In this article, Graham gives four examples of scenarios that represent the extremes that can occur on Wall Street.
Penn Central (Railroad) Co – An extreme example of a failure to recognize the warning signals of financial weakness.
Investors failed to recognize that the interest coverage ratio (1.9x) failed to meet the bottom threshold of 5x that Graham sets out. Investors ignored the fact that earnings per share were being published BEFORE special charges associated with an ill-conceived merger, and that AFTER these charges, the EPS was negative (the investors pushed the price upward anyways). Further, even after considering all the quantitative problems with the company, investors ignored the fact that use of railroads was going down and Penn Central was losing a greater share than its competitors.
Present-Day Comparison: Lucent Technologies vastly overpaying for Chromatis Networks
Moral: Always conduct a proper analysis! Failure to recognize warning signs will lead to inconsistent returns at best, major losses at worst.
Ling-Temco-Vought Inc – An extreme example of empire building.
James Ling started a company that began acquiring dozens of unrelated companies. These acquisitions were funded by LTV stock.
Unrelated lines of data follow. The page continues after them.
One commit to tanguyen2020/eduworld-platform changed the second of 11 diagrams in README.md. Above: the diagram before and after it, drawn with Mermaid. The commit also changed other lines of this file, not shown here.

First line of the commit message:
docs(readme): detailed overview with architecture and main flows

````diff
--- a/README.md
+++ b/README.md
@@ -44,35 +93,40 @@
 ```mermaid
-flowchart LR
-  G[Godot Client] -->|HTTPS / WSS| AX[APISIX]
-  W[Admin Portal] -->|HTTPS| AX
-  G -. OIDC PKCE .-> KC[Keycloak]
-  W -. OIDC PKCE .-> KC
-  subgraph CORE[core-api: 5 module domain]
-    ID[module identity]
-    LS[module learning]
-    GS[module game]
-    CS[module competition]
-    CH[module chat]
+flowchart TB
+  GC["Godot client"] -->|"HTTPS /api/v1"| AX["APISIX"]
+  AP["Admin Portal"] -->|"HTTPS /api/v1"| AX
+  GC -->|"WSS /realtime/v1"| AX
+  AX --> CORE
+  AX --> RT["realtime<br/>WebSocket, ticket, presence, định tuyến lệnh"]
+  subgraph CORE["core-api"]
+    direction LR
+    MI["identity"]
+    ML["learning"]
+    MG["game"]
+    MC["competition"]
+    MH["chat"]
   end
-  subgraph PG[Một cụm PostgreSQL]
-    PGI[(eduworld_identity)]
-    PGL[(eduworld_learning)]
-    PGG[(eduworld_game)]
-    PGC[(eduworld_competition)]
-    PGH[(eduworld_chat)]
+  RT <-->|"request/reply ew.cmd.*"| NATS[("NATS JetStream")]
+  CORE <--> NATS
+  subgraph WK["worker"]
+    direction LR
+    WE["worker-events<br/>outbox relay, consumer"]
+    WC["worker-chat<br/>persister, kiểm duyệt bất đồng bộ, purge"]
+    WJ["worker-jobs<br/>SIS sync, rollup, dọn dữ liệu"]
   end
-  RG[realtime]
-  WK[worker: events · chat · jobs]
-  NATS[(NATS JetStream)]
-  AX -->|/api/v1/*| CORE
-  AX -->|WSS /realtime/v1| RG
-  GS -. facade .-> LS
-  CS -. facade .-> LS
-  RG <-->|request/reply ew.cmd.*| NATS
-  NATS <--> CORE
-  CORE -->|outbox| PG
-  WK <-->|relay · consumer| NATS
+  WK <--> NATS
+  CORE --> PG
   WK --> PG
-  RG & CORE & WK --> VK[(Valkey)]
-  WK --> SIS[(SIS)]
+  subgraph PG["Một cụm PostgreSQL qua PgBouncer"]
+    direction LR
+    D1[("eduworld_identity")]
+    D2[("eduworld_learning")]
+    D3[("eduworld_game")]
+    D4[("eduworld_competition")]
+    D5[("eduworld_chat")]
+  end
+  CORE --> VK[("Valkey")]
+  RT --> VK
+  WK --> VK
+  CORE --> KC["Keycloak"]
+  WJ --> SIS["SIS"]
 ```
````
The more acquisitions LTV made, the higher its stock went, which meant that LTV could afford more acquisitions. This was a house of cards that inevitably came crashing down.
Present-Day Comparison: Tyco International (Acquired 200 companies in 2000 alone!)
Moral: Unrelated acquisitions are often ill-conceived and lead to poor returns. Watch out for companies that appear to be empire building.
NVF Corp – An extreme example of a corporate acquisition of a company seven times its size, which led to huge debt. In doing so, the company employed accounting gimmicks with a series of undecipherable entries to make the company seem far more attractive than it is.
Present-Day Comparison: AOL-TimeWarner (AOL shareholders getting 55% of the newly merged firm, despite TimeWarner being 5x the size!)
Moral: Be careful about companies that have taken on enormous amounts of debt to purchase larger companies. This may make the new entity unsustainable. Be extra careful when the subsequent financial statements are shady, as this is a good sign that management bit off more than it can chew and is now trying to hide its mistake.
AAA Enterprises – An extreme example of public stock financing of a small company.
The owner had begun franchising his business which only earned $61,000 before tax. He went public, selling at 115x earnings due to the franchising concept. Ultimately, it crashed.
Present-Day Comparison: eToys (went public, becoming valued at $7.8 billion on the first day, when it only had losses to show for itself. It was spending $2 for every $1 in sales!)
Moral: Don’t fall for ambitious plans for the future or other “hot issues.” Buy based on historical performance of the underlying company.